Edmonton man needs assessment to continue receiving coverage for medical supplies
Edmonton man needs assessment to continue receiving coverage for medical supplies

“Our waiting list is about four to six months. It’s ridiculous.”

Philip Raworth lost his bladder to cancer. He has been using urostomy bags for over ten years. It is something that has always been covered by Alberta Health Services.

But despite his lifelong condition, he received a letter stating that he needed a medical assessment to continue receiving coverage for his medical supplies.

“That’s a bit ridiculous because if you have a chronic condition, it’s not going to get better. So it’s an unnecessary burden on the people who use the service,” he explained.

But it could take up to six months before he gets help and he says he has to pay for his urostomy himself in the meantime.

“You make about $400 a month,” Raworth said.

A statement from Alberta Health said they are working as quickly as possible to ensure these assessments are completed in a timely manner. They said they:

  • Be helpful when there are new, better products for the patient;
  • And it can reveal changes in a client’s medical needs.

Staff shortages in community independent living aids also contribute in part to the delays.

“What makes it worse is that they don’t have the staff to actually run this review program, so you get a situation, my situation, my situation, for example, where in September my authorization expires. I have to be re-evaluated, in case I’ve grown a bladder. And then what happens is, that’s fine. I think it’s unnecessary, but okay. Well, of course, between the time that authorization expires and the time that they finally re-evaluate you and you apply for a new authorization, you have to pay the full amount.”

While Raworth is grateful to be in a position to pay these additional costs, he knows this is not the reality for everyone and wants to use his voice to draw attention to the issue.

“In my case, to be honest, it’s not that bad because I make a reasonable amount of money, but for other people who don’t, it can be up to $400-$450 a month. And that’s a lot of money for someone who’s trying, who knows what situation they’re in,” he explained.

“$400 a month for people who are already struggling to get by, it’s a lot of money and it’s not needed because the reassessment is pointless because you only get this if you’re assessed for a chronic disease or condition. And that means chronic is not going to get better.”

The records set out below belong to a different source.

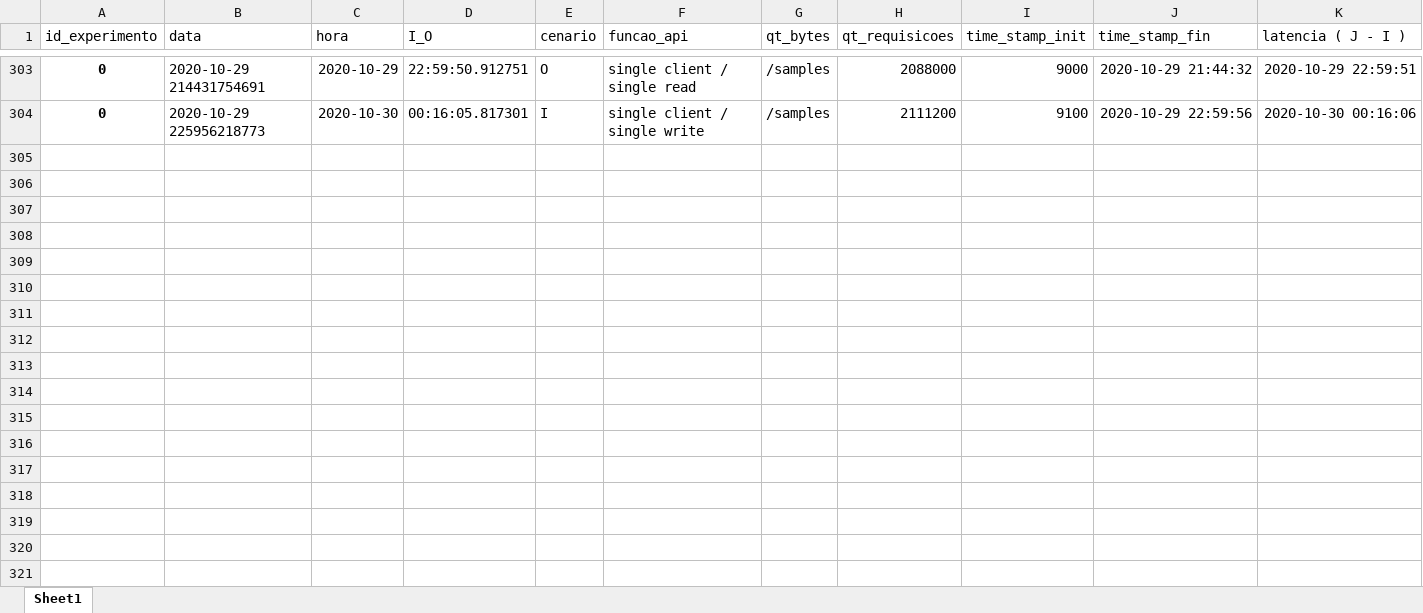
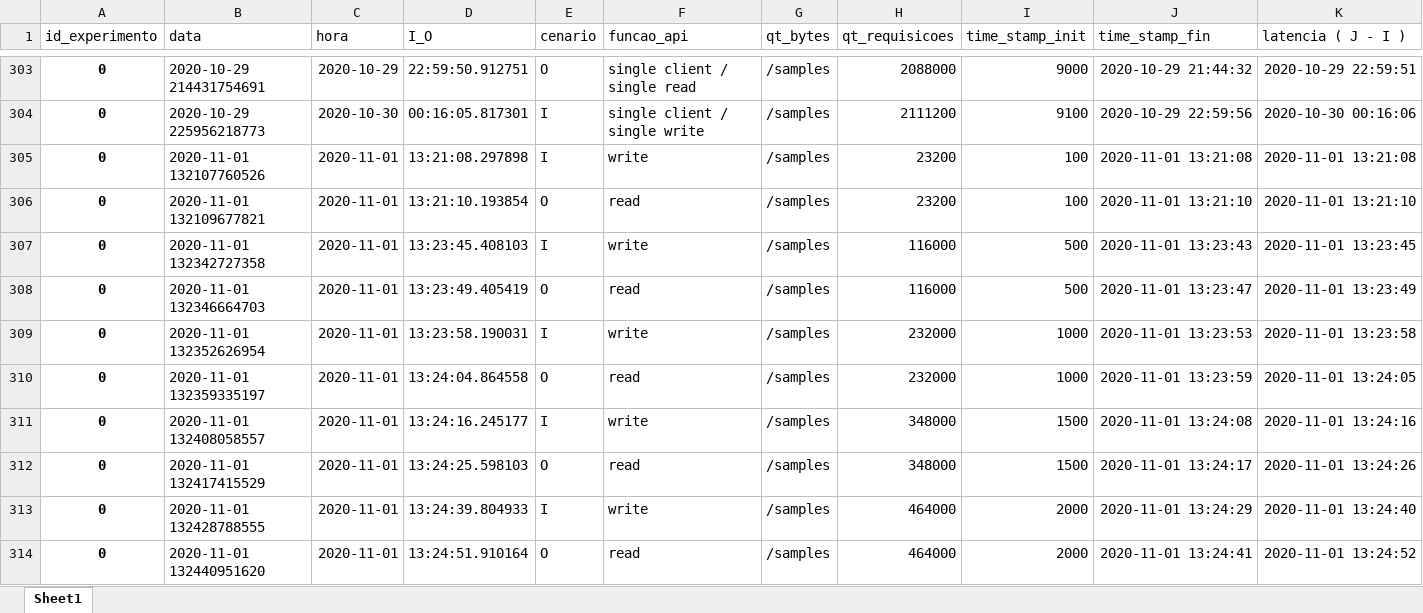
Before and after one commit to dan-candeira/api_test, an Excel workbook: experiment_nosql.xlsx, sheet Sheet1, drawn as a sheet; only a part is shown, gaps mark what is left out; values as stored, in another font and other column widths than the file's, no borders; rows hold the shown columns only; the diff covers the shown part only; the diff names each change by its address in the sheet, - before the commit and + after, or states it on an @@ line.

```diff
--- a/experiment_nosql.xlsx (sheet Sheet1)
+++ b/experiment_nosql.xlsx (sheet Sheet1)
+row 305: 0 | 2020-11-01 132107760526 | 2020-11-01 | 13:21:08.297898 | I | write | /samples | 23200 | 100 | 2020-11-01 13:21:08 | 2020-11-01 13:21:08
+row 306: 0 | 2020-11-01 132109677821 | 2020-11-01 | 13:21:10.193854 | O | read | /samples | 23200 | 100 | 2020-11-01 13:21:10 | 2020-11-01 13:21:10
+row 307: 0 | 2020-11-01 132342727358 | 2020-11-01 | 13:23:45.408103 | I | write | /samples | 116000 | 500 | 2020-11-01 13:23:43 | 2020-11-01 13:23:45
+row 308: 0 | 2020-11-01 132346664703 | 2020-11-01 | 13:23:49.405419 | O | read | /samples | 116000 | 500 | 2020-11-01 13:23:47 | 2020-11-01 13:23:49
+row 309: 0 | 2020-11-01 132352626954 | 2020-11-01 | 13:23:58.190031 | I | write | /samples | 232000 | 1000 | 2020-11-01 13:23:53 | 2020-11-01 13:23:58
+row 310: 0 | 2020-11-01 132359335197 | 2020-11-01 | 13:24:04.864558 | O | read | /samples | 232000 | 1000 | 2020-11-01 13:23:59 | 2020-11-01 13:24:05
+row 311: 0 | 2020-11-01 132408058557 | 2020-11-01 | 13:24:16.245177 | I | write | /samples | 348000 | 1500 | 2020-11-01 13:24:08 | 2020-11-01 13:24:16
+row 312: 0 | 2020-11-01 132417415529 | 2020-11-01 | 13:24:25.598103 | O | read | /samples | 348000 | 1500 | 2020-11-01 13:24:17 | 2020-11-01 13:24:26
+row 313: 0 | 2020-11-01 132428788555 | 2020-11-01 | 13:24:39.804933 | I | write | /samples | 464000 | 2000 | 2020-11-01 13:24:29 | 2020-11-01 13:24:40
+row 314: 0 | 2020-11-01 132440951620 | 2020-11-01 | 13:24:51.910164 | O | read | /samples | 464000 | 2000 | 2020-11-01 13:24:41 | 2020-11-01 13:24:52
```
Also changed, not shown: 72 added rows elsewhere in this sheet.
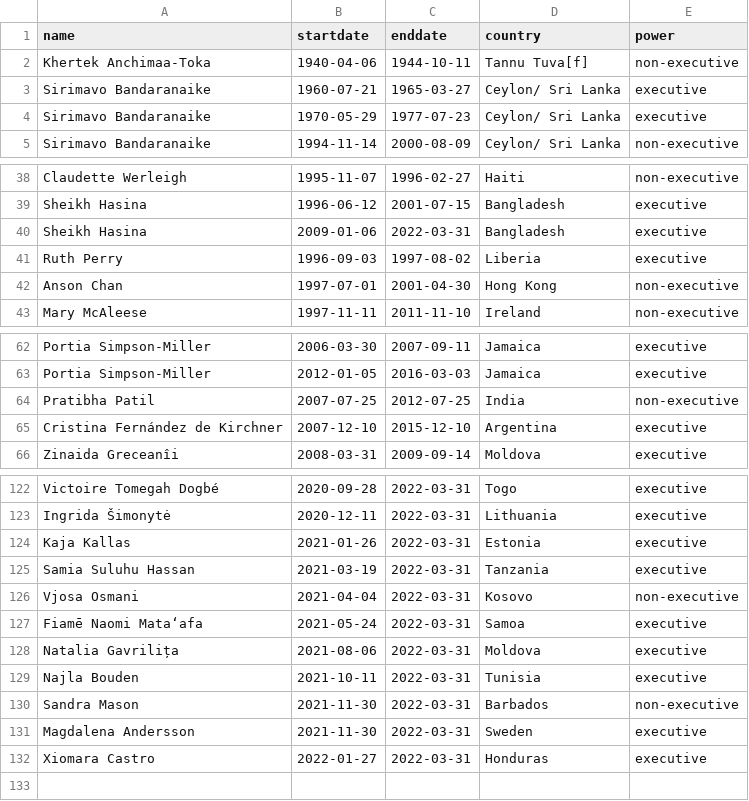
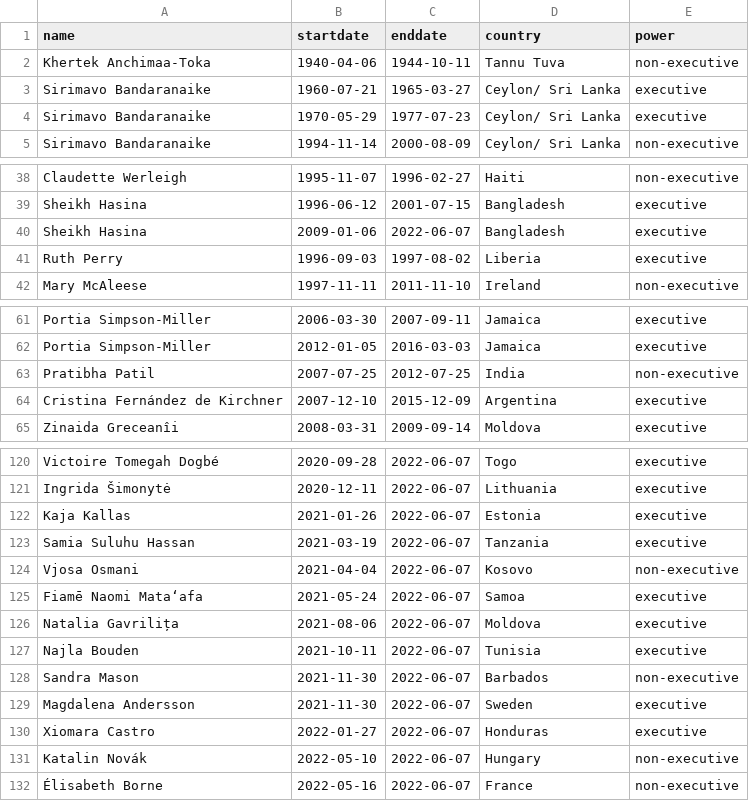
Before and after one commit to flrd/ggpointless, a CSV file: data-raw/female_leaders.csv, drawn as a sheet; only a part is shown, gaps mark what is left out; the diff covers the shown part only.

```diff
--- a/data-raw/female_leaders.csv
+++ b/data-raw/female_leaders.csv
@@ -1,3 +1,3 @@
 "name","startdate","enddate","country","power"
-"Khertek Anchimaa-Toka",1940-04-06,1944-10-11,"Tannu Tuva[f]","non-executive"
+"Khertek Anchimaa-Toka",1940-04-06,1944-10-11,"Tannu Tuva","non-executive"
 "Sirimavo Bandaranaike",1960-07-21,1965-03-27,"Ceylon/ Sri Lanka","executive"
@@ -39,5 +39,4 @@
 "Sheikh Hasina",1996-06-12,2001-07-15,"Bangladesh","executive"
-"Sheikh Hasina",2009-01-06,2022-03-31,"Bangladesh","executive"
+"Sheikh Hasina",2009-01-06,2022-06-07,"Bangladesh","executive"
 "Ruth Perry",1996-09-03,1997-08-02,"Liberia","executive"
-"Anson Chan",1997-07-01,2001-04-30,"Hong Kong","non-executive"
 "Mary McAleese",1997-11-11,2011-11-10,"Ireland","non-executive"
@@ -64,3 +63,3 @@
 "Pratibha Patil",2007-07-25,2012-07-25,"India","non-executive"
-"Cristina Fernández de Kirchner",2007-12-10,2015-12-10,"Argentina","executive"
+"Cristina Fernández de Kirchner",2007-12-10,2015-12-09,"Argentina","executive"
 "Zinaida Greceanîi",2008-03-31,2009-09-14,"Moldova","executive"
@@ -122,11 +120,13 @@
-"Victoire Tomegah Dogbé",2020-09-28,2022-03-31,"Togo","executive"
-"Ingrida Šimonytė",2020-12-11,2022-03-31,"Lithuania","executive"
-"Kaja Kallas",2021-01-26,2022-03-31,"Estonia","executive"
-"Samia Suluhu Hassan",2021-03-19,2022-03-31,"Tanzania","executive"
-"Vjosa Osmani",2021-04-04,2022-03-31,"Kosovo","non-executive"
-"Fiamē Naomi Mataʻafa",2021-05-24,2022-03-31,"Samoa","executive"
-"Natalia Gavrilița",2021-08-06,2022-03-31,"Moldova","executive"
-"Najla Bouden",2021-10-11,2022-03-31,"Tunisia","executive"
-"Sandra Mason",2021-11-30,2022-03-31,"Barbados","non-executive"
-"Magdalena Andersson",2021-11-30,2022-03-31,"Sweden","executive"
-"Xiomara Castro",2022-01-27,2022-03-31,"Honduras","executive"
+"Victoire Tomegah Dogbé",2020-09-28,2022-06-07,"Togo","executive"
+"Ingrida Šimonytė",2020-12-11,2022-06-07,"Lithuania","executive"
+"Kaja Kallas",2021-01-26,2022-06-07,"Estonia","executive"
+"Samia Suluhu Hassan",2021-03-19,2022-06-07,"Tanzania","executive"
+"Vjosa Osmani",2021-04-04,2022-06-07,"Kosovo","non-executive"
+"Fiamē Naomi Mataʻafa",2021-05-24,2022-06-07,"Samoa","executive"
+"Natalia Gavrilița",2021-08-06,2022-06-07,"Moldova","executive"
+"Najla Bouden",2021-10-11,2022-06-07,"Tunisia","executive"
+"Sandra Mason",2021-11-30,2022-06-07,"Barbados","non-executive"
+"Magdalena Andersson",2021-11-30,2022-06-07,"Sweden","executive"
+"Xiomara Castro",2022-01-27,2022-06-07,"Honduras","executive"
+"Katalin Novák",2022-05-10,2022-06-07,"Hungary","non-executive"
+"Élisabeth Borne",2022-05-16,2022-06-07,"France","non-executive"
```
Also changed, not shown: 1 removed row and 16 edited cells elsewhere in this file, 4 other files.
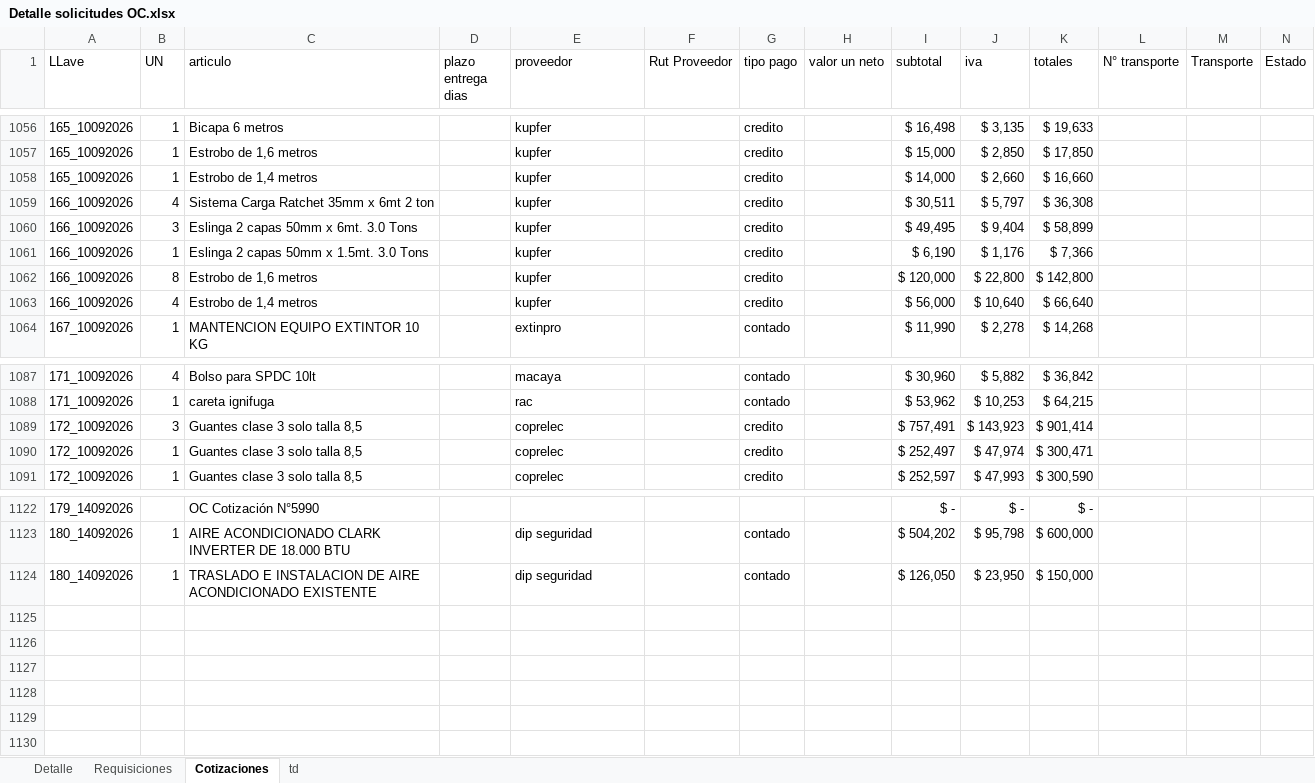
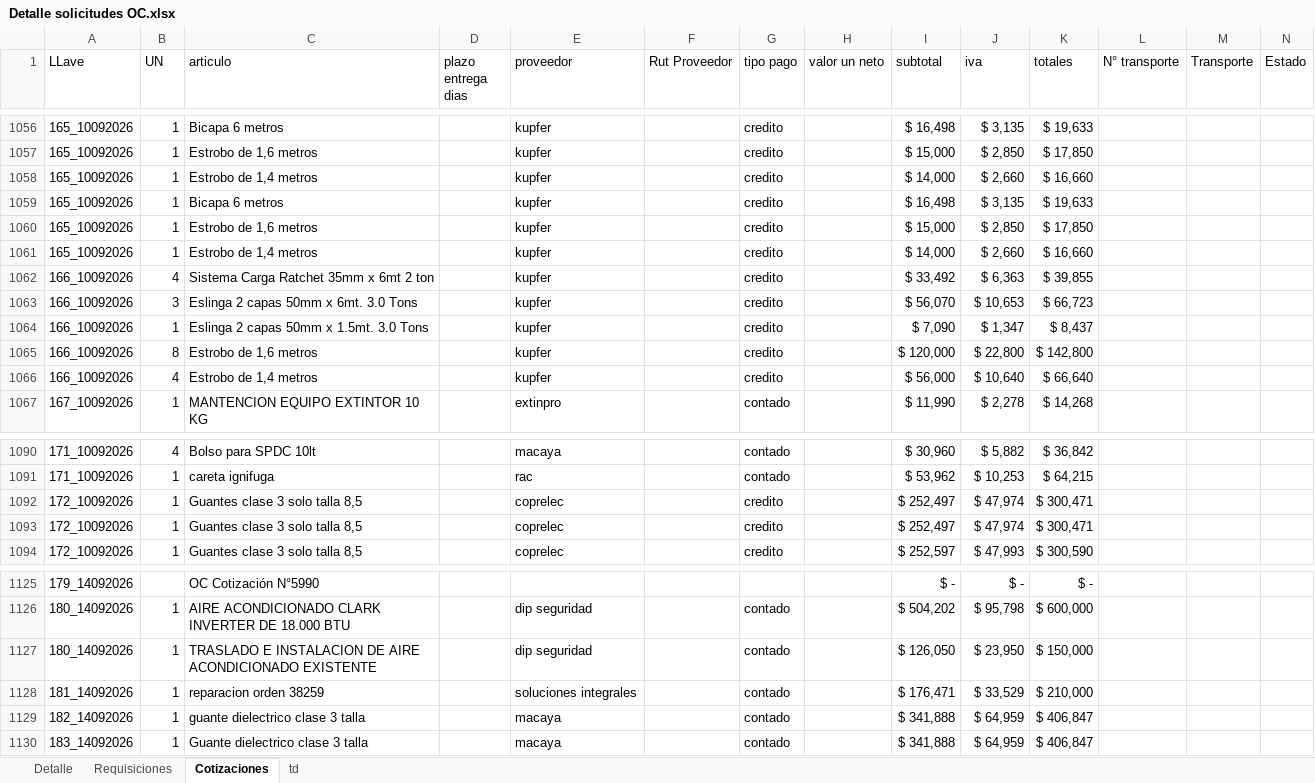
Before and after one commit to RodrigoCay/RequiAA, an Excel workbook: Detalle solicitudes OC.xlsx, sheet Cotizaciones, drawn as a sheet; only a part is shown, gaps mark what is left out; values as stored, in another font and other column widths than the file's, no borders; table styles not drawn; addresses are those after the commit; the diff names each change by its address in the sheet, - before the commit and + after, or states it on an @@ line.

```diff
--- a/Detalle solicitudes OC.xlsx (sheet Cotizaciones)
+++ b/Detalle solicitudes OC.xlsx (sheet Cotizaciones)
+row 1059: 165_10092026 | 1 | Bicapa 6 metros |  | kupfer |  | credito |  | $ 16,498 | $ 3,135 | $ 19,633
+row 1060: 165_10092026 | 1 | Estrobo de 1,6 metros |  | kupfer |  | credito |  | $ 15,000 | $ 2,850 | $ 17,850
+row 1061: 165_10092026 | 1 | Estrobo de 1,4 metros |  | kupfer |  | credito |  | $ 14,000 | $ 2,660 | $ 16,660
-I1062 (subtotal): $ 30,511
+I1062 (subtotal): $ 33,492
-J1062 (iva): $ 5,797
+J1062 (iva): $ 6,363
-K1062 (totales): $ 36,308
+K1062 (totales): $ 39,855
-I1063 (subtotal): $ 49,495
+I1063 (subtotal): $ 56,070
-J1063 (iva): $ 9,404
+J1063 (iva): $ 10,653
-K1063 (totales): $ 58,899
+K1063 (totales): $ 66,723
-I1064 (subtotal): $ 6,190
+I1064 (subtotal): $ 7,090
-J1064 (iva): $ 1,176
+J1064 (iva): $ 1,347
-K1064 (totales): $ 7,366
+K1064 (totales): $ 8,437
-B1092 (UN): 3
+B1092 (UN): 1
-I1092 (subtotal): $ 757,491
+I1092 (subtotal): $ 252,497
-J1092 (iva): $ 143,923
+J1092 (iva): $ 47,974
-K1092 (totales): $ 901,414
+K1092 (totales): $ 300,471
+row 1128: 181_14092026 | 1 | reparacion orden 38259 |  | soluciones integrales |  | contado |  | $ 176,471 | $ 33,529 | $ 210,000
+row 1129: 182_14092026 | 1 | guante dielectrico clase 3 talla |  | macaya |  | contado |  | $ 341,888 | $ 64,959 | $ 406,847
+row 1130: 183_14092026 | 1 | Guante dielectrico clase 3 talla |  | macaya |  | contado |  | $ 341,888 | $ 64,959 | $ 406,847
```
Also changed, not shown: sheet Detalle, sheet Requisiciones, sheet td, Prueba.xlsx.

Late Monday afternoon, after CityNews contacted AHS, Raworth said his assessment had been canceled and his coverage for medical supplies continues.